**Problem requirements:**
Copy each line below as it stands, but skip any picture it contains.

Start of Supplied records

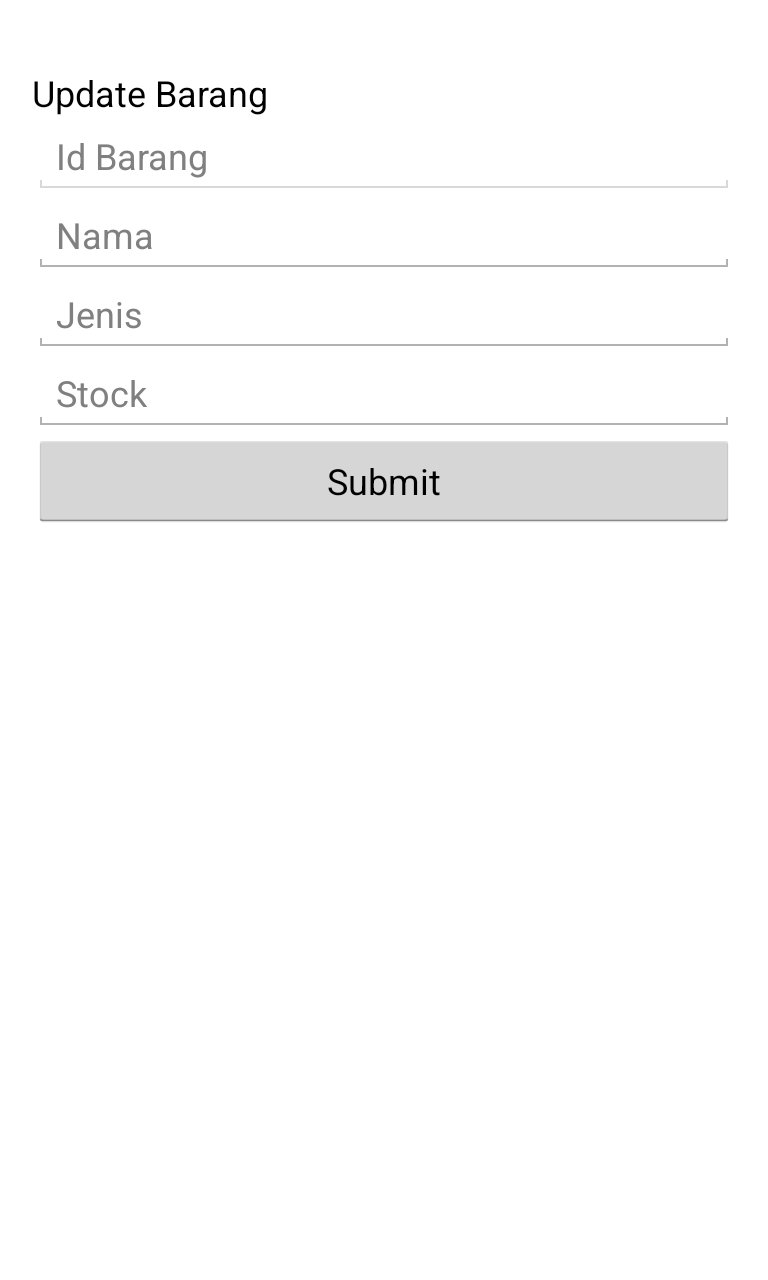
Repository: kisahtegar/UnipiLabs
Layout: GudangKisah/res/layout/activity_update_data.xml
These files come from the project's save history. The layout is drawn as it stood at one moment and after a run of saves; the edit follows.
It is drawn on a 768 x 1280 px phone screen (xhdpi) without system bars, with theme AppTheme; the app's code is not run.

Above is the layout before, as saved 2024-07-31 04:37:11.

### GudangKisah/res/layout/activity_update_data.xml
<!-- activity_update_data.xml -->
<LinearLayout xmlns:android="http://schemas.android.com/apk/res/android"
    android:layout_width="match_parent"
    android:layout_height="match_parent"
    android:orientation="vertical"
    android:padding="16dp">

    <TextView
        android:id="@+id/textView1"
        android:layout_width="wrap_content"
        android:layout_height="wrap_content"
        android:textAppearance="?android:attr/textAppearanceMedium"
        android:layout_marginTop="18dp"
        android:text="@string/update_barang" />

    <EditText
        android:id="@+id/id_barang"
        android:layout_width="match_parent"
        android:layout_height="wrap_content"
        android:hint="@string/id_barang"
        android:enabled="false" />

    <EditText
        android:id="@+id/nama"
        android:layout_width="match_parent"
        android:layout_height="wrap_content"
        android:hint="@string/nama" />

    <EditText
        android:id="@+id/jenis"
        android:layout_width="match_parent"
        android:layout_height="wrap_content"
        android:hint="@string/jenis"/>

    <EditText
        android:id="@+id/stock"
        android:layout_width="match_parent"
        android:layout_height="wrap_content"
        android:hint="@string/stock"/>

    <Button
        android:id="@+id/submit_button"
        android:layout_width="match_parent"
        android:layout_height="wrap_content"
        android:text="@string/submit"/>

</LinearLayout>

### GudangKisah/res/values/strings.xml
<?xml version="1.0" encoding="utf-8"?>
<resources>

    <string name="app_name">GudangKisah</string>
    <string name="action_settings">Settings</string>
    <string name="hello_world">Hello world!</string>

    <string name="tambah_barang">Tambah Barang</string>
    <string name="update_barang">Update Barang</string>
    <string name="tambah_data">Tambah Data</string>
    <string name="id_barang">Id Barang</string>
    <string name="nama">Nama</string>
    <string name="jenis">Jenis</string>
    <string name="stock">Stock</string>
    <string name="submit">Submit</string>
</resources>

Loaded but not shown: GudangKisah/res/values/styles.xml (common file); GudangKisah/res/values-v11/styles.xml (common file); GudangKisah/res/values-v14/styles.xml (common file)

After the next 2 saves:
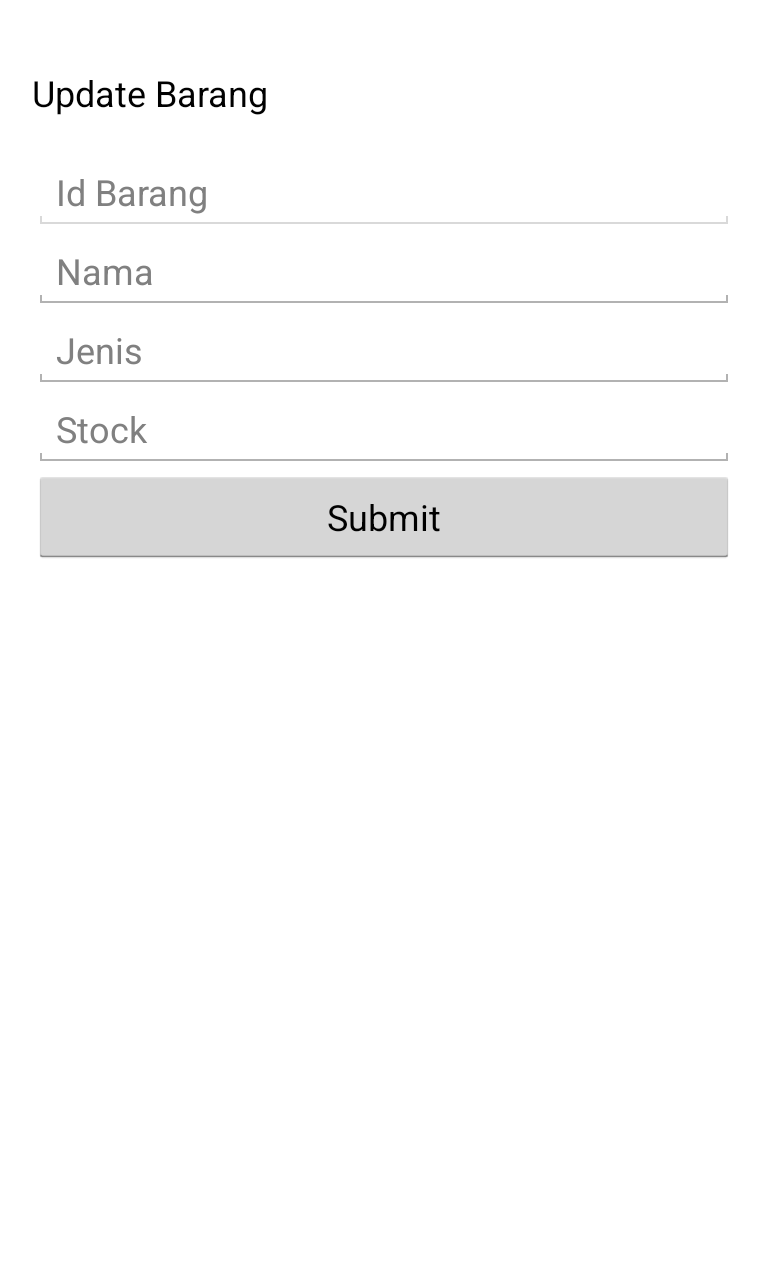
The 2 saves are shown as one change because they came seconds apart.
The last was saved 11 s later.
--- a/GudangKisah/res/layout/activity_update_data.xml
+++ b/GudangKisah/res/layout/activity_update_data.xml
@@ -11,6 +11,7 @@
         android:layout_height="wrap_content"
         android:textAppearance="?android:attr/textAppearanceMedium"
         android:layout_marginTop="18dp"
+        android:layout_marginBottom="18dp"
         android:text="@string/update_barang" />
 
     <EditText
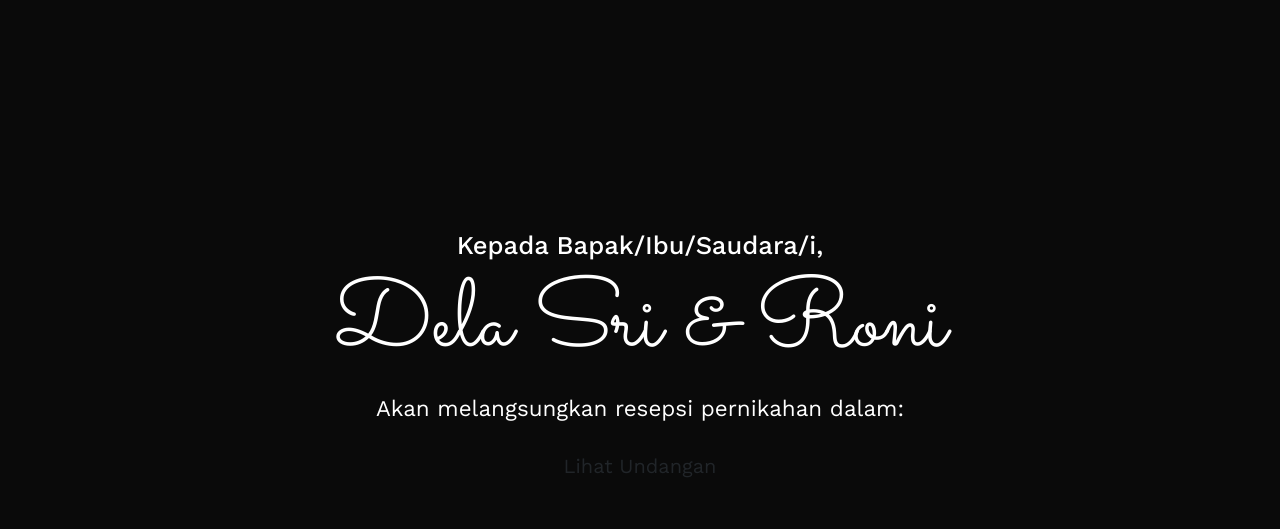
Repository: sellayspy/invitation
Page: index.html
An editor plug-in stored every save of this project. The page is shown before and after the next save, followed by the edit.
The browser window is 1280 px wide. The pictures show the whole page.

Above is the page before, as saved 2024-07-08 14:38:47.

After the next save:
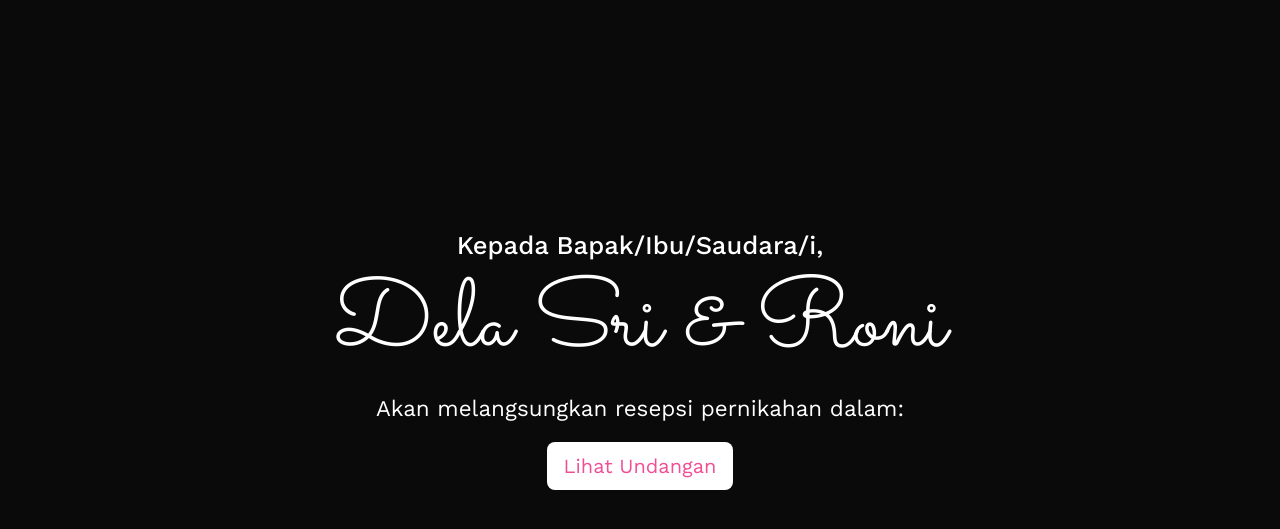
Saved 47 s later.
--- a/style.css
+++ b/style.css
@@ -29,3 +29,14 @@ body {
 .hero p {
   font-size: 1.4rem;
 }
+
+.hero a {
+  color: var(--pink);
+
+  background-color: white;
+}
+
+.hero a:hover {
+  background-color: var(--pink);
+  color: white;
+}
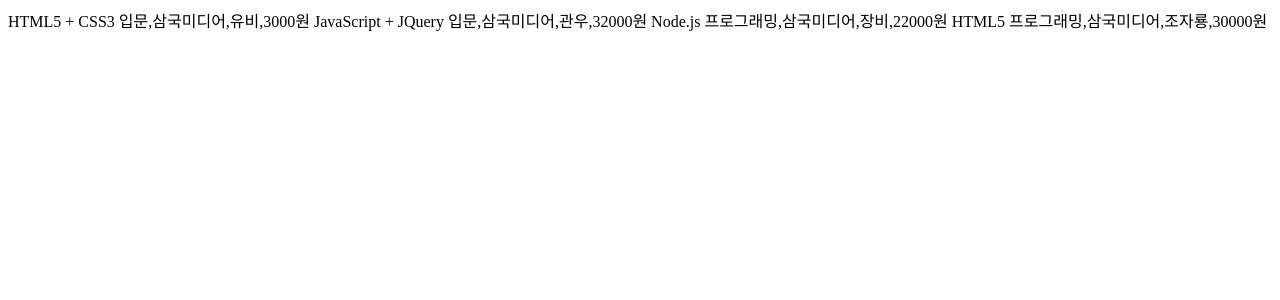
Repository: popconnect/jQuery
Page: http://localhost/AjaxEx01/data_csv1.jsp
An editor plug-in stored every save of this project. The page is shown before and after the next save, followed by the edit.
The browser window is 1280 px wide. The pictures show the whole page.
The page is served by Tomcat 9.

Above is the page before, as saved 2023-05-12 00:50:06.

After the next save:
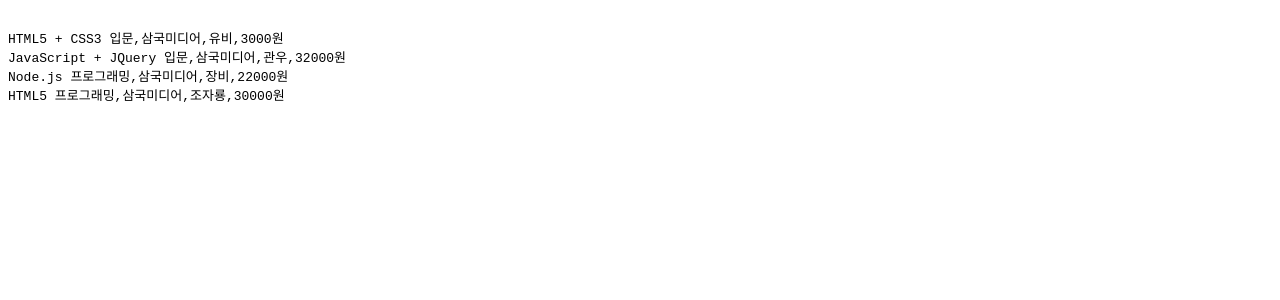
Saved 76 s later.
--- a/AjaxEx01/src/main/webapp/data_csv1.jsp
+++ b/AjaxEx01/src/main/webapp/data_csv1.jsp
@@ -1,5 +1,5 @@
-<%@ page language="java" contentType="text/html; charset=UTF-8"
-    pageEncoding="UTF-8"%>
+<%@ page language="java" contentType="text/plane; charset=UTF-8"
+    pageEncoding="UTF-8" trimDirectiveWhitespaces="true"%>
 HTML5 + CSS3 입문,삼국미디어,유비,3000원
 JavaScript + JQuery 입문,삼국미디어,관우,32000원
 Node.js 프로그래밍,삼국미디어,장비,22000원
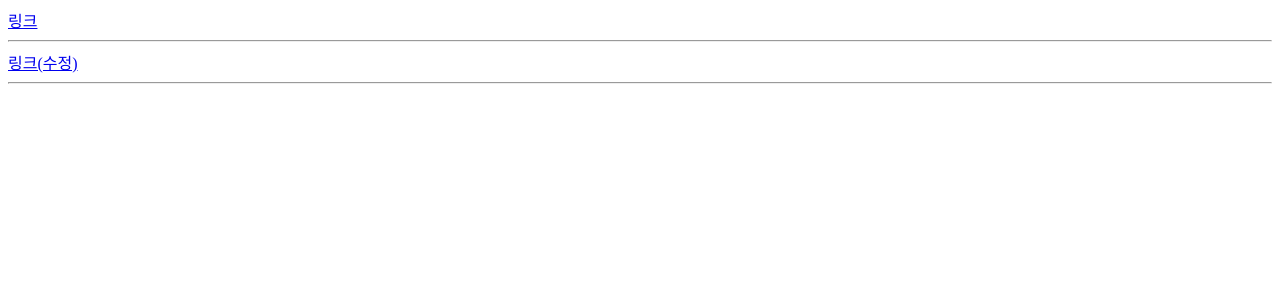
Repository: shyeom94/jspstudy
Page: 01_servlet/src/main/webapp/NewFile.html
An editor plug-in stored every save of this project. The page is shown before and after the next save, followed by the edit.
The browser window is 1280 px wide. The pictures show the whole page.

Above is the page before, as saved 2024-02-27 06:35:48.

After the next save:
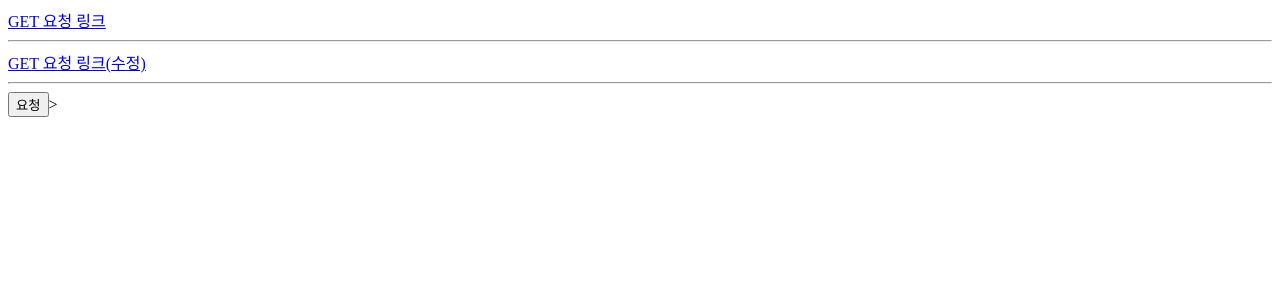
Saved 86 s later.
--- a/01_servlet/src/main/webapp/NewFile.html
+++ b/01_servlet/src/main/webapp/NewFile.html
@@ -5,10 +5,12 @@
 <title>Insert title here</title>
 </head>
 <body>
-<a href="http://localhost:8080/servlet/life">링크</a>
+<a href="http://localhost:8080/servlet/life">GET 요청 링크</a>
 <hr>
-<a href="/servlet/life">링크(수정)</a>
+<a href="/servlet/life">GET 요청 링크(수정)</a>
 <hr>
-
+<form method="POST" action="/servlet/life">
+  <button type="submit">요청</button>>
+</form>
 </body>
 </html>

End of Supplied records

**Response to this task:**
Repository: kisahtegar/UnipiLabs
Layout: GudangKisah/res/layout/activity_update_data.xml
These files come from the project's save history. The layout is drawn as it stood at one moment and after a run of saves; the edit follows.
It is drawn on a 768 x 1280 px phone screen (xhdpi) without system bars, with theme AppTheme; the app's code is not run.

Above is the layout before, as saved 2024-07-31 04:37:11.

### GudangKisah/res/layout/activity_update_data.xml
<!-- activity_update_data.xml -->
<LinearLayout xmlns:android="http://schemas.android.com/apk/res/android"
    android:layout_width="match_parent"
    android:layout_height="match_parent"
    android:orientation="vertical"
    android:padding="16dp">

    <TextView
        android:id="@+id/textView1"
        android:layout_width="wrap_content"
        android:layout_height="wrap_content"
        android:textAppearance="?android:attr/textAppearanceMedium"
        android:layout_marginTop="18dp"
        android:text="@string/update_barang" />

    <EditText
        android:id="@+id/id_barang"
        android:layout_width="match_parent"
        android:layout_height="wrap_content"
        android:hint="@string/id_barang"
        android:enabled="false" />

    <EditText
        android:id="@+id/nama"
        android:layout_width="match_parent"
        android:layout_height="wrap_content"
        android:hint="@string/nama" />

    <EditText
        android:id="@+id/jenis"
        android:layout_width="match_parent"
        android:layout_height="wrap_content"
        android:hint="@string/jenis"/>

    <EditText
        android:id="@+id/stock"
        android:layout_width="match_parent"
        android:layout_height="wrap_content"
        android:hint="@string/stock"/>

    <Button
        android:id="@+id/submit_button"
        android:layout_width="match_parent"
        android:layout_height="wrap_content"
        android:text="@string/submit"/>

</LinearLayout>

### GudangKisah/res/values/strings.xml
<?xml version="1.0" encoding="utf-8"?>
<resources>

    <string name="app_name">GudangKisah</string>
    <string name="action_settings">Settings</string>
    <string name="hello_world">Hello world!</string>

    <string name="tambah_barang">Tambah Barang</string>
    <string name="update_barang">Update Barang</string>
    <string name="tambah_data">Tambah Data</string>
    <string name="id_barang">Id Barang</string>
    <string name="nama">Nama</string>
    <string name="jenis">Jenis</string>
    <string name="stock">Stock</string>
    <string name="submit">Submit</string>
</resources>

Loaded but not shown: GudangKisah/res/values/styles.xml (common file); GudangKisah/res/values-v11/styles.xml (common file); GudangKisah/res/values-v14/styles.xml (common file)

After the next 2 saves:
The 2 saves are shown as one change because they came seconds apart.
The last was saved 11 s later.
--- a/GudangKisah/res/layout/activity_update_data.xml
+++ b/GudangKisah/res/layout/activity_update_data.xml
@@ -11,6 +11,7 @@
         android:layout_height="wrap_content"
         android:textAppearance="?android:attr/textAppearanceMedium"
         android:layout_marginTop="18dp"
+        android:layout_marginBottom="18dp"
         android:text="@string/update_barang" />
 
     <EditText
Repository: sellayspy/invitation
Page: index.html
An editor plug-in stored every save of this project. The page is shown before and after the next save, followed by the edit.
The browser window is 1280 px wide. The pictures show the whole page.

Above is the page before, as saved 2024-07-08 14:38:47.

After the next save:
Saved 47 s later.
--- a/style.css
+++ b/style.css
@@ -29,3 +29,14 @@ body {
 .hero p {
   font-size: 1.4rem;
 }
+
+.hero a {
+  color: var(--pink);
+
+  background-color: white;
+}
+
+.hero a:hover {
+  background-color: var(--pink);
+  color: white;
+}
Repository: popconnect/jQuery
Page: http://localhost/AjaxEx01/data_csv1.jsp
An editor plug-in stored every save of this project. The page is shown before and after the next save, followed by the edit.
The browser window is 1280 px wide. The pictures show the whole page.
The page is served by Tomcat 9.

Above is the page before, as saved 2023-05-12 00:50:06.

After the next save:
Saved 76 s later.
--- a/AjaxEx01/src/main/webapp/data_csv1.jsp
+++ b/AjaxEx01/src/main/webapp/data_csv1.jsp
@@ -1,5 +1,5 @@
-<%@ page language="java" contentType="text/html; charset=UTF-8"
-    pageEncoding="UTF-8"%>
+<%@ page language="java" contentType="text/plane; charset=UTF-8"
+    pageEncoding="UTF-8" trimDirectiveWhitespaces="true"%>
 HTML5 + CSS3 입문,삼국미디어,유비,3000원
 JavaScript + JQuery 입문,삼국미디어,관우,32000원
 Node.js 프로그래밍,삼국미디어,장비,22000원
Repository: shyeom94/jspstudy
Page: 01_servlet/src/main/webapp/NewFile.html
An editor plug-in stored every save of this project. The page is shown before and after the next save, followed by the edit.
The browser window is 1280 px wide. The pictures show the whole page.

Above is the page before, as saved 2024-02-27 06:35:48.

After the next save:
Saved 86 s later.
--- a/01_servlet/src/main/webapp/NewFile.html
+++ b/01_servlet/src/main/webapp/NewFile.html
@@ -5,10 +5,12 @@
 <title>Insert title here</title>
 </head>
 <body>
-<a href="http://localhost:8080/servlet/life">링크</a>
+<a href="http://localhost:8080/servlet/life">GET 요청 링크</a>
 <hr>
-<a href="/servlet/life">링크(수정)</a>
+<a href="/servlet/life">GET 요청 링크(수정)</a>
 <hr>
-
+<form method="POST" action="/servlet/life">
+  <button type="submit">요청</button>>
+</form>
 </body>
 </html>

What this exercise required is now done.